TASK REQUIREMENTS: The answer is the set of lines that include "added", copied from the data below.

++++++

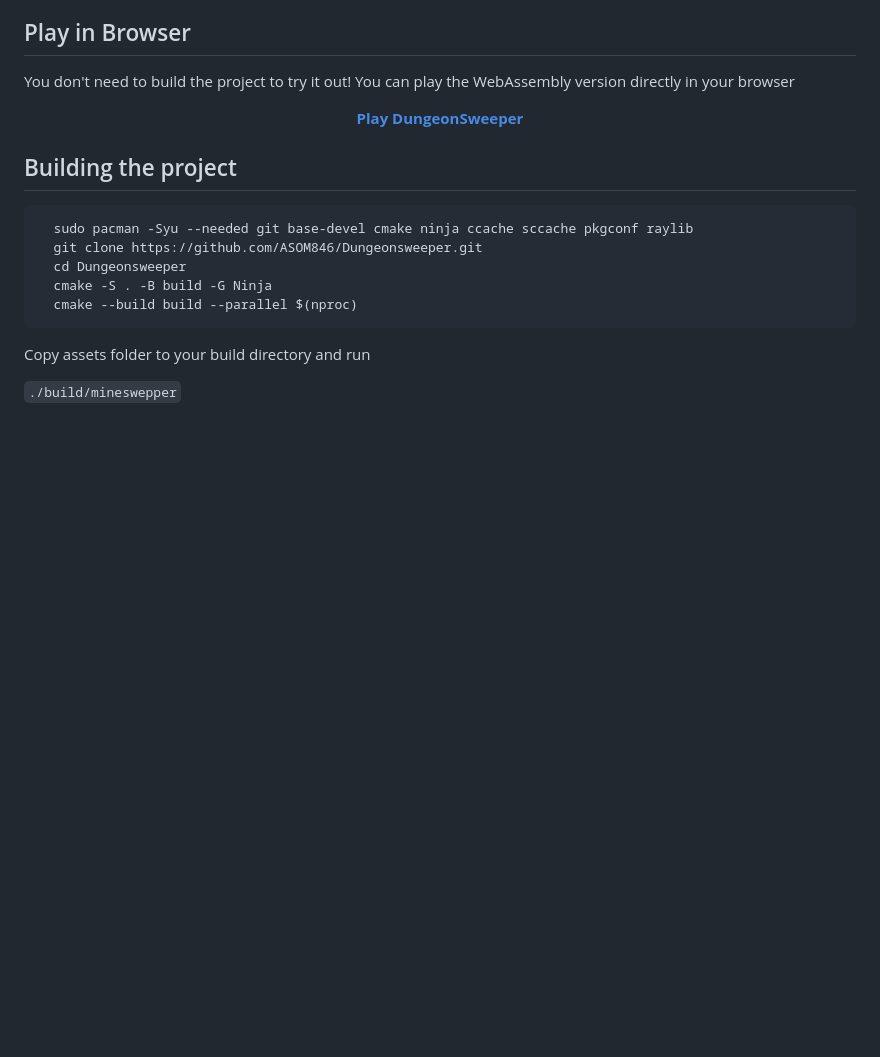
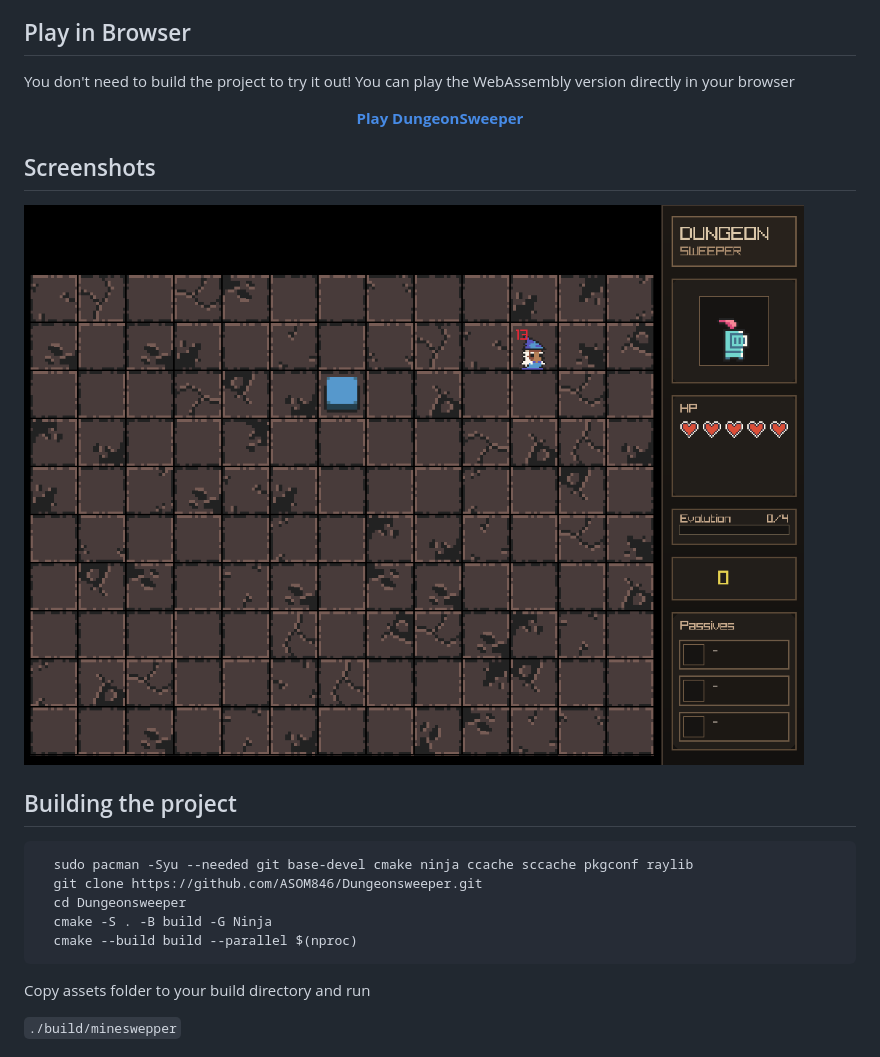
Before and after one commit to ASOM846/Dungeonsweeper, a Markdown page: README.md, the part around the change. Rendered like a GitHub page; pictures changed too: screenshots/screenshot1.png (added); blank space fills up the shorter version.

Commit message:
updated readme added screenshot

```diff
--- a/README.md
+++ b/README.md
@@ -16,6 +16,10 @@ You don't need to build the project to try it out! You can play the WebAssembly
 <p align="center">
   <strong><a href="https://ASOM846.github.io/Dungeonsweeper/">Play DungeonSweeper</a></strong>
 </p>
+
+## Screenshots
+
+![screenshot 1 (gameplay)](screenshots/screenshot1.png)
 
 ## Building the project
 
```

++++++

EXERCISE OUTPUT:
Before and after one commit to ASOM846/Dungeonsweeper, a Markdown page: README.md, the part around the change. Rendered like a GitHub page; pictures changed too: screenshots/screenshot1.png (added); blank space fills up the shorter version.
updated readme added screenshot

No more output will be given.